** Opening THE DATA block **
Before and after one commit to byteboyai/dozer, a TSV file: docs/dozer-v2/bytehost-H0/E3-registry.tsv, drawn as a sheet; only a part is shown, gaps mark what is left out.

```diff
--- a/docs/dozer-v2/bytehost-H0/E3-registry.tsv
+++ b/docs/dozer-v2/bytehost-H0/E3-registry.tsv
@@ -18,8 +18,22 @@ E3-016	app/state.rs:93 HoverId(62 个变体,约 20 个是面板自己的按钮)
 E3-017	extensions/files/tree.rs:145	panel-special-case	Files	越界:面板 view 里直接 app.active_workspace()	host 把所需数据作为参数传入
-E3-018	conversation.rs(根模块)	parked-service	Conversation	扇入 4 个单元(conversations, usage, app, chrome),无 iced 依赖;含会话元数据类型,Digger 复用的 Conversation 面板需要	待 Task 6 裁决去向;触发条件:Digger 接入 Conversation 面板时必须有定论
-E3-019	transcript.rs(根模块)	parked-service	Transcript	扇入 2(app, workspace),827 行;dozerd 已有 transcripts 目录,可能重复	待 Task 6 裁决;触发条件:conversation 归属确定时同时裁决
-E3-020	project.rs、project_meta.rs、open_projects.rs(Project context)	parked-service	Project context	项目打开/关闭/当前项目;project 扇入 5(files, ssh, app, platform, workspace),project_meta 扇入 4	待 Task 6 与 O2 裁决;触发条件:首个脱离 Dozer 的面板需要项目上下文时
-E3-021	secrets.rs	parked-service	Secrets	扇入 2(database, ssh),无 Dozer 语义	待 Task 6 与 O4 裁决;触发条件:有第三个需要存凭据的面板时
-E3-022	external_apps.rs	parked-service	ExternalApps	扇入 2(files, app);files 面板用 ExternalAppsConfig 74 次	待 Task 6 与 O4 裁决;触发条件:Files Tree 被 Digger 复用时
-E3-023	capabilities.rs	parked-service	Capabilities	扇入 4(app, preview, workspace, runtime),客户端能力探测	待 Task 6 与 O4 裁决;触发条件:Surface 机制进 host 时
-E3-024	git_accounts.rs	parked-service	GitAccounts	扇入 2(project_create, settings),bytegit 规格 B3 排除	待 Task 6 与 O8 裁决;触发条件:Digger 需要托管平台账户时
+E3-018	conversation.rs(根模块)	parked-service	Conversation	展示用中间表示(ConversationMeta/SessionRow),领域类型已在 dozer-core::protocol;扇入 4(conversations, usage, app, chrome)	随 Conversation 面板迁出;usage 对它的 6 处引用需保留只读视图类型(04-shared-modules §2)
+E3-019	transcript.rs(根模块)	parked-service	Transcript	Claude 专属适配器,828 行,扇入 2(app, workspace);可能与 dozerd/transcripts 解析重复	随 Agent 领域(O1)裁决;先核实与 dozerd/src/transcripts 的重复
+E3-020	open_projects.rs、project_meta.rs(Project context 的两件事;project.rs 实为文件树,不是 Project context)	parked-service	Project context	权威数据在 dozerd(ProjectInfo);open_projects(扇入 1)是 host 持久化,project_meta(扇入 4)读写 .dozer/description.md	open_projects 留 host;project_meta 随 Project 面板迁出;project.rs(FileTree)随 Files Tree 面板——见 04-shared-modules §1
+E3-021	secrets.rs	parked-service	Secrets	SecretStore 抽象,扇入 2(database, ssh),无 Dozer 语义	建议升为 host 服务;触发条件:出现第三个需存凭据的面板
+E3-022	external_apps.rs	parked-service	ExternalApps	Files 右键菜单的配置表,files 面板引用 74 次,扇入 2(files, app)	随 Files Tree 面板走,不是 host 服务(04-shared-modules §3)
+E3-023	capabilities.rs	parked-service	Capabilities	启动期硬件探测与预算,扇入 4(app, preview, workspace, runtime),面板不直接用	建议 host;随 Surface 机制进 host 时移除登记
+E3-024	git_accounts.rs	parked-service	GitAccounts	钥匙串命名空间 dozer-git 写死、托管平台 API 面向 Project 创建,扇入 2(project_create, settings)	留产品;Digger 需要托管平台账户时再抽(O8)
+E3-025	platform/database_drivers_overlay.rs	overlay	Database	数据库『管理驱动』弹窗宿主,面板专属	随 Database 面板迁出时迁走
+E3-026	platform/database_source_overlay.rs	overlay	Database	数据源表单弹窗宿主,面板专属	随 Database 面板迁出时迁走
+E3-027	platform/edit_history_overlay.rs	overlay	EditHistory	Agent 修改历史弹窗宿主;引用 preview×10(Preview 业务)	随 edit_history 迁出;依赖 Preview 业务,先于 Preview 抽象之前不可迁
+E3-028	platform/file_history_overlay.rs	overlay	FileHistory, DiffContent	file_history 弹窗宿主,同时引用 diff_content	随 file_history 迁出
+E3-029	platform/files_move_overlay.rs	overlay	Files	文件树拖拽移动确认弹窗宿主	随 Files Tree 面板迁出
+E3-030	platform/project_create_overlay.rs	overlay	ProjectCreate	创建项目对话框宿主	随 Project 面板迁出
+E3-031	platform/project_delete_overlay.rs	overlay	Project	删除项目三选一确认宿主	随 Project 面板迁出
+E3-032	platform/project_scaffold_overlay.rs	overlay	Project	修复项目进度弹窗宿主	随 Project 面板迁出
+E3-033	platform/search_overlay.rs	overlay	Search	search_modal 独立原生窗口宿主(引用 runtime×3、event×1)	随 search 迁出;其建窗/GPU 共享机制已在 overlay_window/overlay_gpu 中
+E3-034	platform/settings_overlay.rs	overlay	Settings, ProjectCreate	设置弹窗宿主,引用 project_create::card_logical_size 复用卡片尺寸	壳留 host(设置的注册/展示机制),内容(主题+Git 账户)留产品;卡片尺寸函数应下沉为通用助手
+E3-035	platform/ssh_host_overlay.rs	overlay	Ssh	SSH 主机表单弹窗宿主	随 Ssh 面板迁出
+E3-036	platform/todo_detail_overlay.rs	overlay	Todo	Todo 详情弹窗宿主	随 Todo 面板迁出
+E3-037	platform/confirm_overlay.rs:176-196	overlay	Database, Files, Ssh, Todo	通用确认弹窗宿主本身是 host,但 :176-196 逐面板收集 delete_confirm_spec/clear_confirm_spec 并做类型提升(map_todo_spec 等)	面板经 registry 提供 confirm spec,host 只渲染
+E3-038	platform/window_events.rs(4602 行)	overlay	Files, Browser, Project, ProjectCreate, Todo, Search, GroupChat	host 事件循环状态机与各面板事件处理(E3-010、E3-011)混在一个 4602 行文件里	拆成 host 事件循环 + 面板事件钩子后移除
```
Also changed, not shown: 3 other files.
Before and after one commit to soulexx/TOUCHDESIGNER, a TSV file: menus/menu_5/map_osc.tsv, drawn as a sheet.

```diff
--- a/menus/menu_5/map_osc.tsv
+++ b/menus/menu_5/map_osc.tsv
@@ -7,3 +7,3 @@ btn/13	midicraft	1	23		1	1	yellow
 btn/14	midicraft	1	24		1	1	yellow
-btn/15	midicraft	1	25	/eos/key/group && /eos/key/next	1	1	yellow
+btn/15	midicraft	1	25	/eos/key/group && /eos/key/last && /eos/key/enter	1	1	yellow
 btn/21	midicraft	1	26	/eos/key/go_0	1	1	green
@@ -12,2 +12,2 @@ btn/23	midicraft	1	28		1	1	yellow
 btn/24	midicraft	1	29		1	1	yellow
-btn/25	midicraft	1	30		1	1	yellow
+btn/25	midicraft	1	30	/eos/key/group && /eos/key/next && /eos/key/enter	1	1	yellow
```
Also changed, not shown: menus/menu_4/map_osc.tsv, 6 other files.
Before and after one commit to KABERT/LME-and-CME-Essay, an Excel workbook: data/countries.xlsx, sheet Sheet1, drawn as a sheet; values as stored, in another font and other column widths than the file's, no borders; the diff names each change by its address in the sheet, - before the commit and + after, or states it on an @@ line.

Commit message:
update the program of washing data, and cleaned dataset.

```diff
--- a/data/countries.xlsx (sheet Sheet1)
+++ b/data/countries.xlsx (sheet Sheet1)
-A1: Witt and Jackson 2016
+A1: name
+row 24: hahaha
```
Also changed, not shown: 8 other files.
** Closing THE DATA block **
:: WHAT YOU NEED TO DO ::
Your answer is a single number: the count of lines in the records holding the string "yellow".

:: YOUR RESPONSE ::
8